As we said in the last article it is quite a bit colder here than where we’ve been spending our days as of late. But, if you are going to be in the cold weather you might as well embrace it and get out to see the spectacular winter scenery. Over the first few days of our trip here to Queenstown we took some beautiful drives and saw some absolutely dazzling places.

The first morning we awoke to some truly stunning scenery at our perfect little Air BnB. The clouds were low in the valley over Lake Wakatipu as the sun was coming up. There was still ice and frost on the grass from the days of snow they had before we arrived. My feet nearly froze to the large stone outside as I ran out barefoot to snap a few photos. Yes, it was pretty chilly but it was also truly impressive. We all enjoyed the picturesque views from the dining room window as we ate breakfast and planned our days ahead.
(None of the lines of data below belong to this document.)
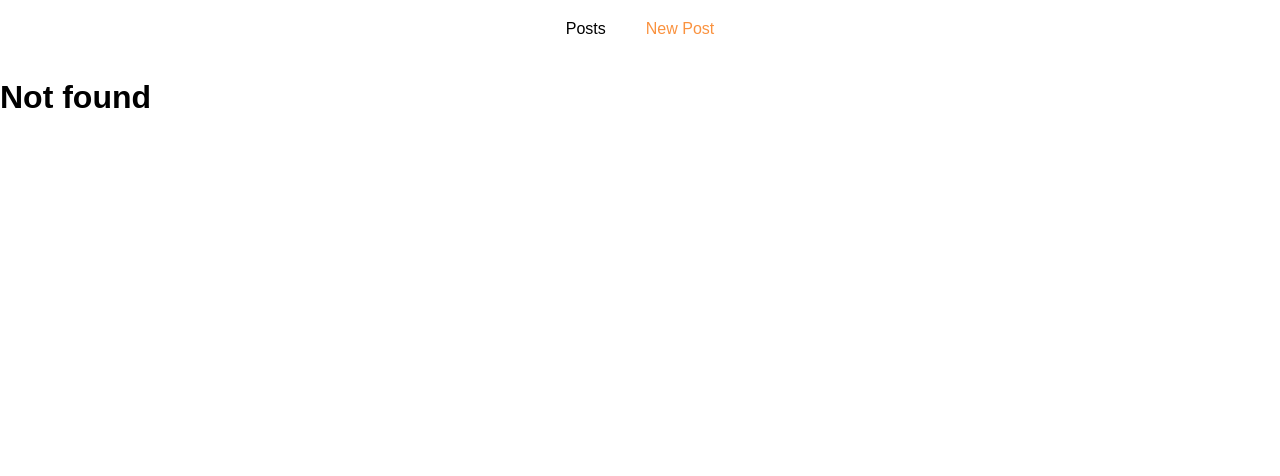
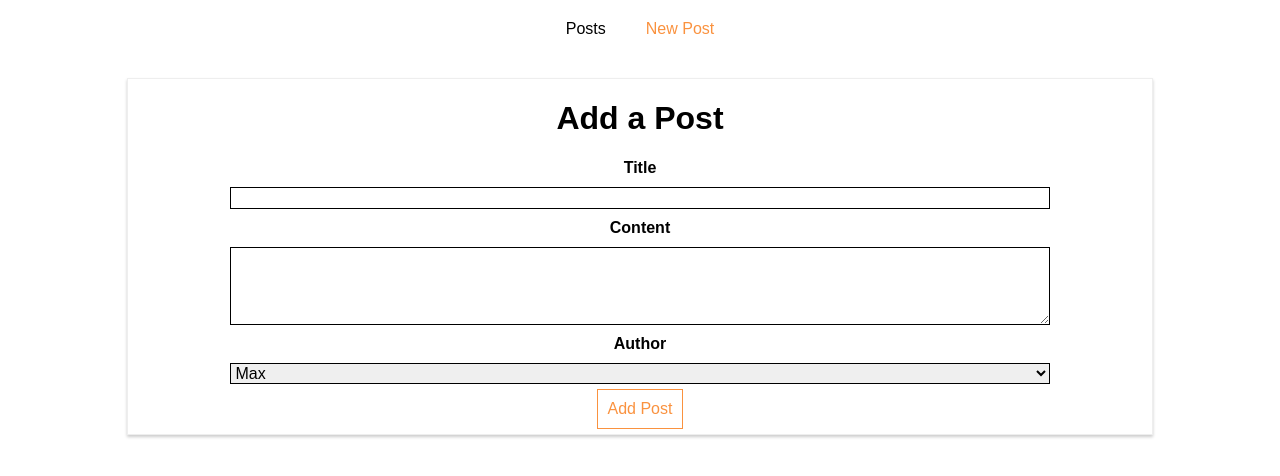
Before and after one commit to cavargas40/react-http, a React (Create React App) app: page /new-post in a window 1280 px wide. Before the commit this address had no page. Shown: the top 476 px of the page. Built offline with nearby package versions, Linux system fonts and the light colour scheme.

Commit message:
loading routes lazily

```diff
--- a/src/containers/Blog/Blog.js
+++ b/src/containers/Blog/Blog.js
@@ -3,11 +3,14 @@
 
 import './Blog.css';
 import Posts from './Posts/Posts';
-import NewPost from './NewPost/NewPost';
+// import NewPost from './NewPost/NewPost';
+import asyncComponent from '../../hoc/asyncComponent';
+
+const AsyncNewPost = asyncComponent(() => import('./NewPost/NewPost'));
 
 class Blog extends Component {
   state = {
-    auth: false
+    auth: true
   };
 
   render() {
@@ -38,7 +41,7 @@
 
         <Switch>
           {this.state.auth ? (
-            <Route path="/new-post" exact component={NewPost} />
+            <Route path="/new-post" exact component={AsyncNewPost} />
           ) : null}
           <Route path="/posts" component={Posts} />
           <Route render={() => <h1>Not found</h1>} />
--- /dev/null
+++ b/src/hoc/asyncComponent.js
@@ -0,0 +1,23 @@
+import React from 'react';
+
+const asyncComponent = importComponent => {
+  return class extends React.Component {
+    state = {
+      component: null
+    };
+
+    componentDidMount() {
+      importComponent().then(cmp => {
+        this.setState({ component: cmp.default });
+      });
+    }
+
+    render() {
+      const Cmp = this.state.component;
+
+      return Cmp ? <Cmp {...this.props} /> : null;
+    }
+  };
+};
+
+export default asyncComponent;
```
One day we took a drive up to Coronet Peak. It’s one of the ski areas here. The 17 km drive from town is quite scenic as the roads twist and turn through the mountains.  We reached the bottom of the mountain to find signs there indicating whether or not you could drive up to the ski lodge and if you needed chains. All looked good for us to make it all the way to the top without the need to stop in one of the designated parking areas. Of course there were definitely some icy spots along the way where the sun had not reached the road. I’m no sissy when it comes to this stuff but I will admit that I held my breath a few times as I felt the tires slide on the ice while I looked over the side of the mountain. Dan obviously drove it like he’d done it his entire life so there really wasn’t much to be afraid of in all reality. 

We reached the top and were rewarded with some spectacular views of the surrounding mountains and the valley below. The air was crisp and clear as a bell so you could literally see for miles. The slopes were not open yet for the season. They would not be opening for a few more days so we virtually had the area all to ourselves. Lutz & Gabi were planning to go skiing one day so they checked out the lodge and slopes while we took some incredible photos of the area. We aren’t much for the freezing cold but it was a bit fun to play in some snow and act like kids for a bit.

After enjoying the views we headed back toward town where we were hoping to find a bite to eat. We stopped at the Shotover River along the way for a little side adventure. There is a restaurant there but since ski season isn’t officially open they weren’t either. Shotover is a 75 km long river that runs from the southern end of the Southern Alps through to Queenstown. Being fed from the Alps and their glaciers, this water here is a beautiful color of pale turquoise. This is a fast moving river with lots of rapids and is used for whitewater rafting, jet boat tours and more. Since we arrived in town just before the “season” opened we had the opportunity to see it without the crowds. It’s simply spectacular!

After our little side adventure we headed into town to eat. We ended up at my favorite Irish pub, Póg Mahone’s. It’s such a quaint little place with a stone fireplace and lots of dark wood. When we were here last year the bartender told us that the entire bar had been shipped here from Ireland. It’s truly beautiful. And, they have the absolute best Beef & Guinness Pie I’ve ever had so I, of course, had that while the rest of the crew had ribs. We enjoyed our afternoon in the warm pub as we imbibed in some frosty beers and feasted upon their brilliant meals. All the while we chatted about the events of the day as we began planning for the next. There truly is nothing like great adventures with awesome friends…even if it is a bit chilly outside.

Until next time,

Jilly & Dan